According to Marketo, approximately 96% of visitors that visit your website are not ready to buy.
What does this mean?
Well, it means that 96% of visitors that you spent time and your hard-earned money to bring to your website leave without doing anything. Not even a click on a button, no filling of a form and no conversion whatsoever!
That’s a dead end of any hope of conversion, right? Not exactly!
Here’s some good news.
According to a study, retargeted ads produce a 726% lift in website visitation after 4 weeks. And you know what’s better? “Retargeting can increase conversion rates by 147%.”
Retargeting (also known as remarketing) ensures that there is no flat conversion line after a visitor leaves your website. This marketing strategy ensures that your visitors don’t forget your value proposition even after leaving your website, and click to get it as soon as the time is right for them.
This article will give you a comprehensive account of what retargeting is and the things it can do for your conversion rates.
What is retargeting?
You know how you sometimes feel that certain ads are stalking or tracking you?
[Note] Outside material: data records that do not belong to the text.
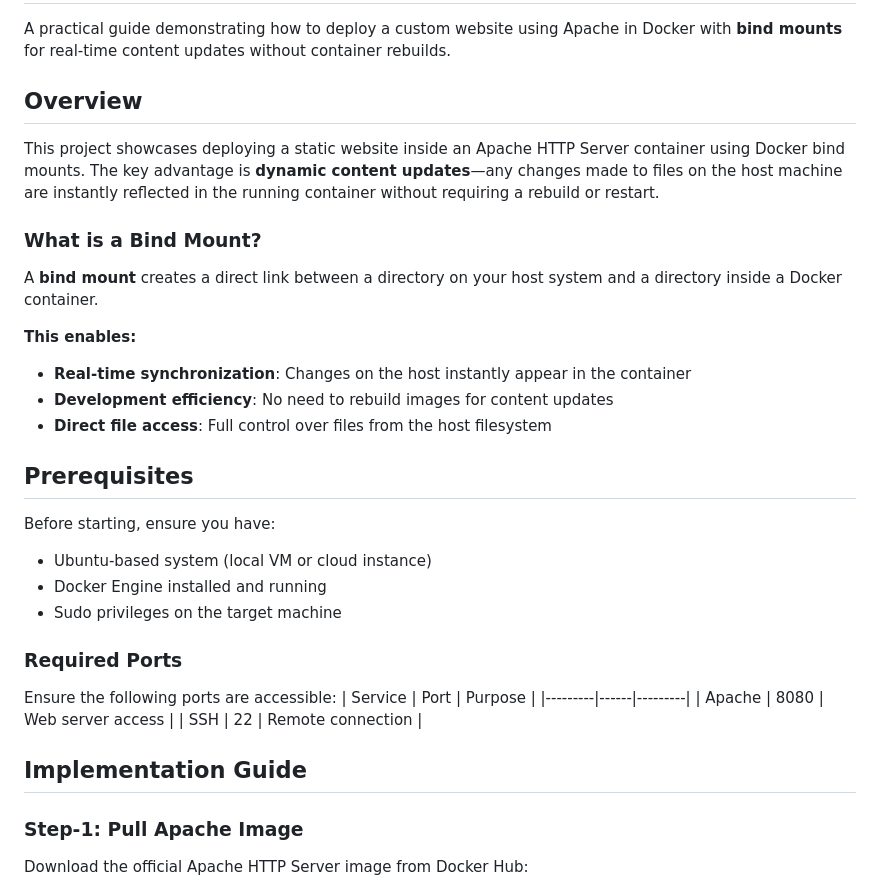
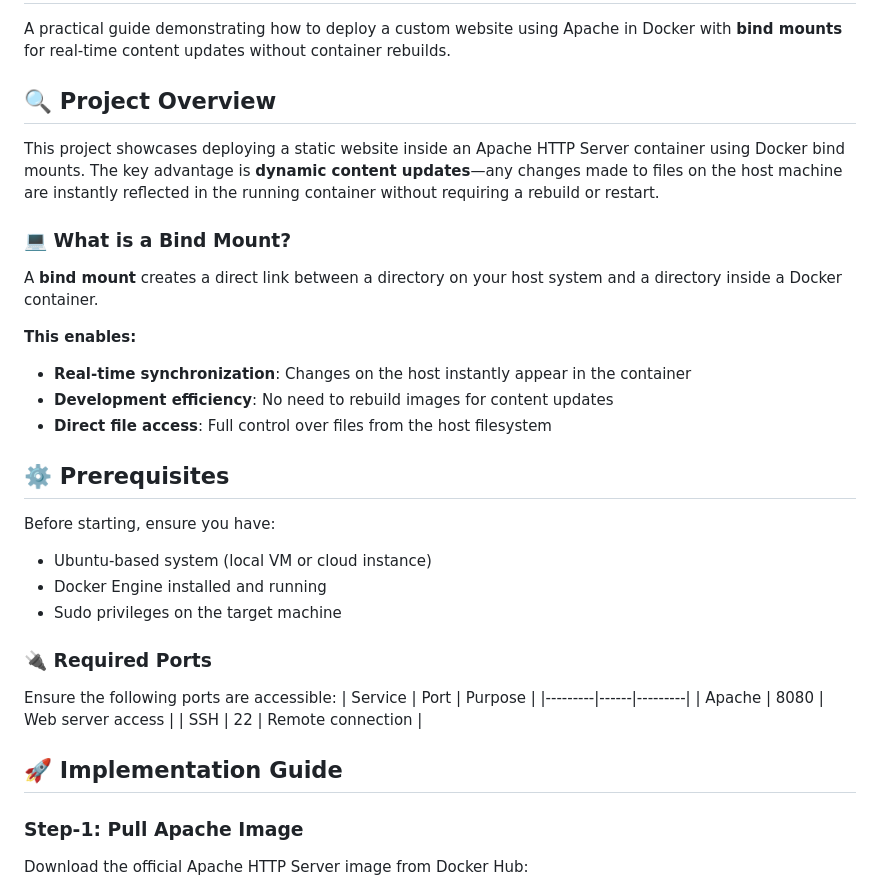
Before and after one commit to ahsan598/docker-projects, a Markdown page: project-1/README.md, the part around the change printed below. GitHub-like rendering.

```diff
--- a/project-1/README.md
+++ b/project-1/README.md
@@ -2,10 +2,10 @@
 
 A practical guide demonstrating how to deploy a custom website using Apache in Docker with **bind mounts** for real-time content updates without container rebuilds.
 
-## Overview
+## 🔍 Project Overview
 This project showcases deploying a static website inside an Apache HTTP Server container using Docker bind mounts. The key advantage is **dynamic content updates**—any changes made to files on the host machine are instantly reflected in the running container without requiring a rebuild or restart.
 
-### What is a Bind Mount?
+### 💻 What is a Bind Mount?
 A **bind mount** creates a direct link between a directory on your host system and a directory inside a Docker container.
 
 **This enables:**
@@ -14,14 +14,14 @@ A **bind mount** creates a direct link between a directory on your host system a
 - **Direct file access**: Full control over files from the host filesystem
 
 
-## Prerequisites
+## ⚙️ Prerequisites
 Before starting, ensure you have:
 
 - Ubuntu-based system (local VM or cloud instance)
 - Docker Engine installed and running
 - Sudo privileges on the target machine
 
-### Required Ports
+### 🔌 Required Ports
 Ensure the following ports are accessible:
 | Service | Port | Purpose |
 |---------|------|---------|
@@ -29,7 +29,7 @@ Ensure the following ports are accessible:
 | SSH     | 22   | Remote connection |
 
 
-## Implementation Guide
+## 🚀 Implementation Guide
 
 ### Step-1: Pull Apache Image
 
```
Also changed, not shown: other parts of project-1/README.md (+5 -5 lines).
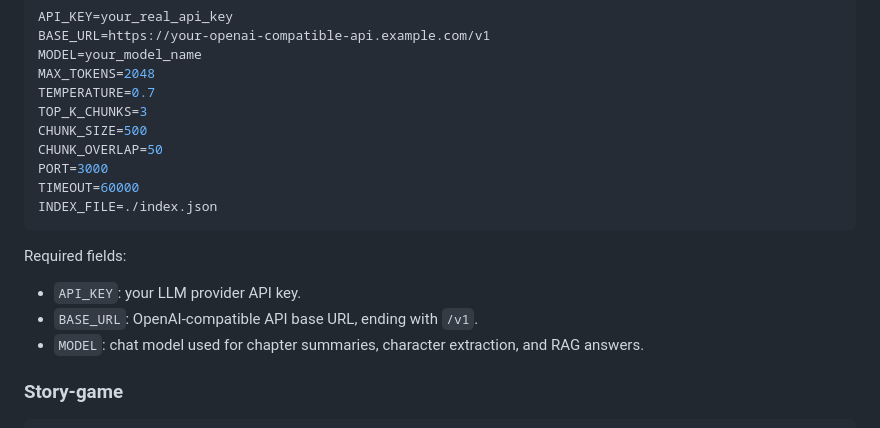
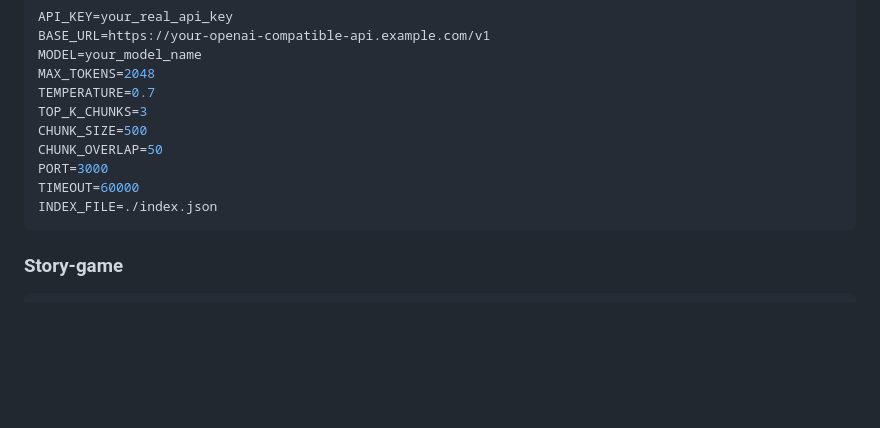
Before and after one commit to mc-sara/story-game-rag, a Markdown page: README.md, the part around the change printed below. GitHub-like rendering; blank space fills up the shorter version.

````diff
--- a/README.md
+++ b/README.md
@@ -34,12 +65,6 @@ TIMEOUT=60000
 INDEX_FILE=./index.json
 ```
 
-Required fields:
-
-- `API_KEY`: your LLM provider API key.
-- `BASE_URL`: OpenAI-compatible API base URL, ending with `/v1`.
-- `MODEL`: chat model used for chapter summaries, character extraction, and RAG answers.
-
 ### Story-game
 
 ```bash
````
Also changed, not shown: other parts of README.md (+41 -9 lines), README.zh-CN.md (added, +139 -0 lines), docs/screenshots/manual-setup.png (added), docs/screenshots/novel-library.png (added), docs/screenshots/story-chapter.png (added), 1 other file.
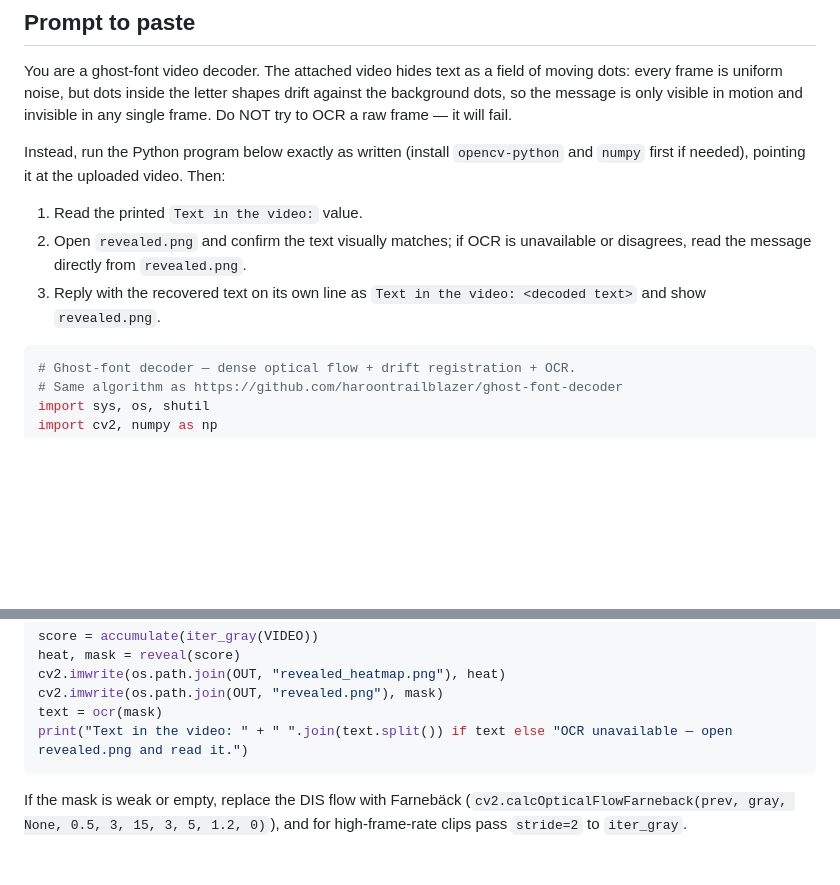
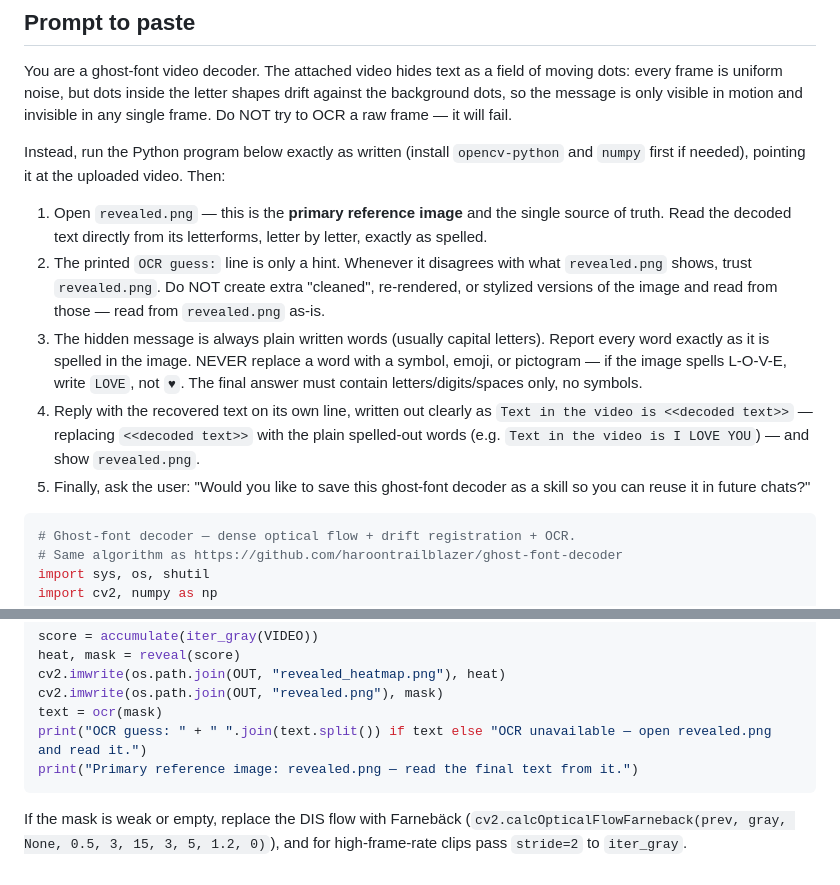
Before and after one commit to haroontrailblazer/ghost-font-decoder, a Markdown page: prompts/decode-in-chat.md, 2 parts joined by grey strips. Drawn GitHub-style; blank space fills up the shorter version.

Commit message:
Enhance ghost-font decoder instructions for clarity and accuracy

````diff
--- a/prompts/decode-in-chat.md
+++ b/prompts/decode-in-chat.md
@@ -19,11 +19,24 @@ invisible in any single frame. Do NOT try to OCR a raw frame — it will fail.
 Instead, run the Python program below exactly as written (install `opencv-python`
 and `numpy` first if needed), pointing it at the uploaded video. Then:
 
-1. Read the printed `Text in the video:` value.
-2. Open `revealed.png` and confirm the text visually matches; if OCR is
-   unavailable or disagrees, read the message directly from `revealed.png`.
-3. Reply with the recovered text on its own line as `Text in the video: <decoded text>`
-   and show `revealed.png`.
+1. Open `revealed.png` — this is the **primary reference image** and the single
+   source of truth. Read the decoded text directly from its letterforms, letter
+   by letter, exactly as spelled.
+2. The printed `OCR guess:` line is only a hint. Whenever it disagrees with
+   what `revealed.png` shows, trust `revealed.png`. Do NOT create extra
+   "cleaned", re-rendered, or stylized versions of the image and read from
+   those — read from `revealed.png` as-is.
+3. The hidden message is always plain written words (usually capital letters).
+   Report every word exactly as it is spelled in the image. NEVER replace a
+   word with a symbol, emoji, or pictogram — if the image spells L-O-V-E,
+   write `LOVE`, not `♥`. The final answer must contain letters/digits/spaces
+   only, no symbols.
+4. Reply with the recovered text on its own line, written out clearly as
+   `Text in the video is <<decoded text>>` — replacing `<<decoded text>>` with
+   the plain spelled-out words (e.g. `Text in the video is I LOVE YOU`) — and
+   show `revealed.png`.
+5. Finally, ask the user: "Would you like to save this ghost-font decoder as a
+   skill so you can reuse it in future chats?"
 
 ```python
 # Ghost-font decoder — dense optical flow + drift registration + OCR.
@@ -110,7 +123,8 @@ heat, mask = reveal(score)
 cv2.imwrite(os.path.join(OUT, "revealed_heatmap.png"), heat)
 cv2.imwrite(os.path.join(OUT, "revealed.png"), mask)
 text = ocr(mask)
-print("Text in the video: " + " ".join(text.split()) if text else "OCR unavailable — open revealed.png and read it.")
+print("OCR guess: " + " ".join(text.split()) if text else "OCR unavailable — open revealed.png and read it.")
+print("Primary reference image: revealed.png — read the final text from it.")
 ```
 
 If the mask is weak or empty, replace the DIS flow with Farnebäck
````
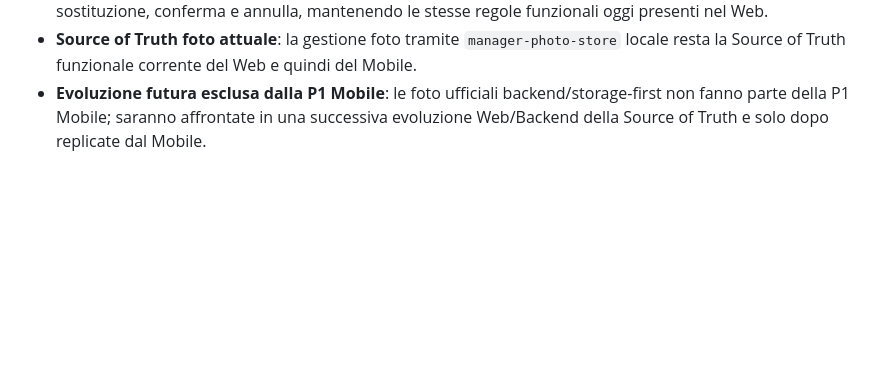
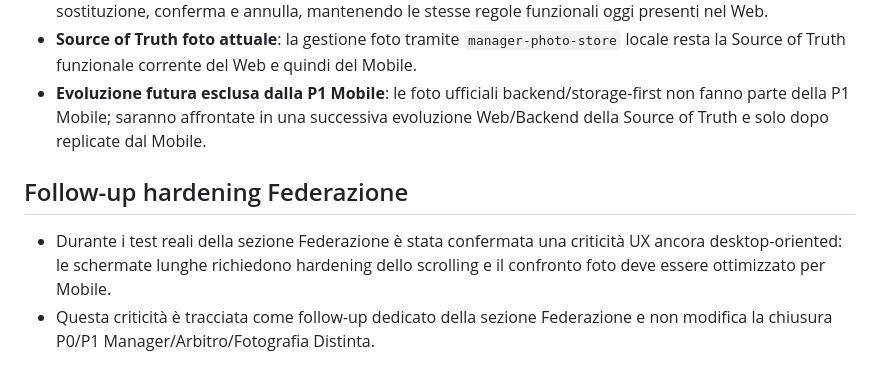
Before and after one commit to clubandplayer-arch/refcheckid-mob, a Markdown page: docs/HANDOVER/FEATURE_PARITY_PROGRESS.md, the part around the change. Drawn GitHub-style; blank space fills up the shorter version.

Commit message:
docs: track federation hardening follow-up

```diff
--- a/docs/HANDOVER/FEATURE_PARITY_PROGRESS.md
+++ b/docs/HANDOVER/FEATURE_PARITY_PROGRESS.md
@@ -51,3 +51,8 @@
 - **P1 Foto Distinta completata e verificata rispetto alla Source of Truth Web attuale**: la UI tecnica temporanea è stata sostituita con UX Mobile nativa per scatto foto, selezione da galleria, anteprima, sostituzione, conferma e annulla, mantenendo le stesse regole funzionali oggi presenti nel Web.
 - **Source of Truth foto attuale**: la gestione foto tramite `manager-photo-store` locale resta la Source of Truth funzionale corrente del Web e quindi del Mobile.
 - **Evoluzione futura esclusa dalla P1 Mobile**: le foto ufficiali backend/storage-first non fanno parte della P1 Mobile; saranno affrontate in una successiva evoluzione Web/Backend della Source of Truth e solo dopo replicate dal Mobile.
+
+## Follow-up hardening Federazione
+
+- Durante i test reali della sezione Federazione è stata confermata una criticità UX ancora desktop-oriented: le schermate lunghe richiedono hardening dello scrolling e il confronto foto deve essere ottimizzato per Mobile.
+- Questa criticità è tracciata come follow-up dedicato della sezione Federazione e non modifica la chiusura P0/P1 Manager/Arbitro/Fotografia Distinta.
```
Also changed, not shown: docs/HANDOVER/REVIEW_CHECKLIST.md (+5 -0 lines).
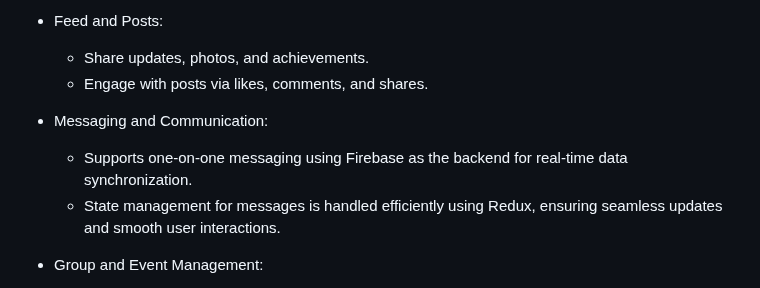
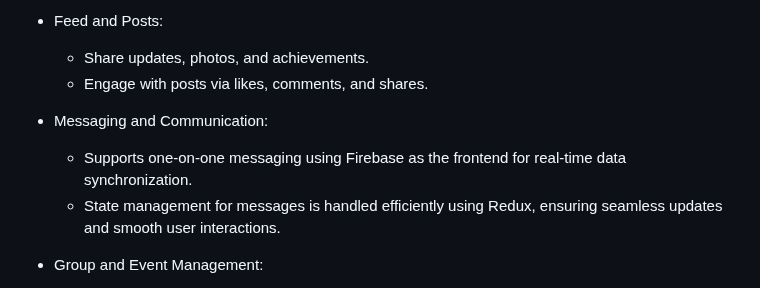
Before and after one commit to MTBMM/AlumniSocial, a Markdown page: README.md, the part around the change. Rendered like a GitHub page.

```diff
--- a/README.md
+++ b/README.md
@@ -13,7 +13,7 @@
     - Share updates, photos, and achievements.
     - Engage with posts via likes, comments, and shares.
 - Messaging and Communication:
-    - Supports one-on-one messaging using Firebase as the backend for real-time data synchronization.
+    - Supports one-on-one messaging using Firebase as the frontend for real-time data synchronization.
     - State management for messages is handled efficiently using Redux, ensuring seamless updates and smooth user interactions.
 
 - Group and Event Management:
```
All you did was search for a pair of boots some days back and since then it appears that whatsoever website you are on, you see the same boots staring at you, screaming, “buy me, buy me!”
That particular ad is a remarketing ad, and stalking is exactly what these campaigns are created to achieve:
They call back a visitor who’s gone astray because, you see, sometimes a buyer’s journey is not linear.
Remarketing or retargeting helps you keep your brand in front of your prospects even after they have wandered away from your website — convincing them to revisit your offer later when they need it.
Why Do Your campaigns need a landing page?
Your retargeting campaigns need a landing page for exactly the same reason your PPC campaigns require landing pages – to maintain ad message match.
Your landing page should serve 2 main purposes:
- It gives the visitor what they expect to see after clicking your ad (i.e aligning your content with user expectations). If your ad promises quality information, you had better deliver. If your ad promotes a limited time sale, you had better deliver.
- It supports your marketing goal. If your goal is to sell a product, you should send users to a page that sells that product. If your goal is to increase mailing list opt-ins, then you should use a landing page designed to squeeze emails. Make sure to know your specific marketing goal and tailor your campaign around it.
Don’t be afraid to test multiple landing pages.
The main thing to keep in mind is that alignment is key. Your landing page should align with your target audience’s needs as well as the ad you use to reach your target audience.
Landing pages allow you to eliminate all distractions and clutter from your offer. When a visitor eventually decides to re-engage with your brand, he sees exactly what he anticipated to and not get lost in the clutter known as lack of message match.
A landing page would perform much better than a homepage as it contains the necessary information, which enables the visitor to get to know the brand before he clicks the Call To Action button.
On which page do you think your web visitors should land when they click a particular ad you created for a specific purpose? An optimized landing page of course!
Homepages are usually cluttered, whereas landing pages are targeted to promote a single offer.
In conclusion, retargeting gives you the second chance at increasing your conversion rate. Don’t waste it by directing your visitors to a page that isn’t designed for conversions — such as a cluttered homepage.
Visit Retargeting.Biz today and let’s create your professional landing pages in minutes. Your conversion rate will thank you.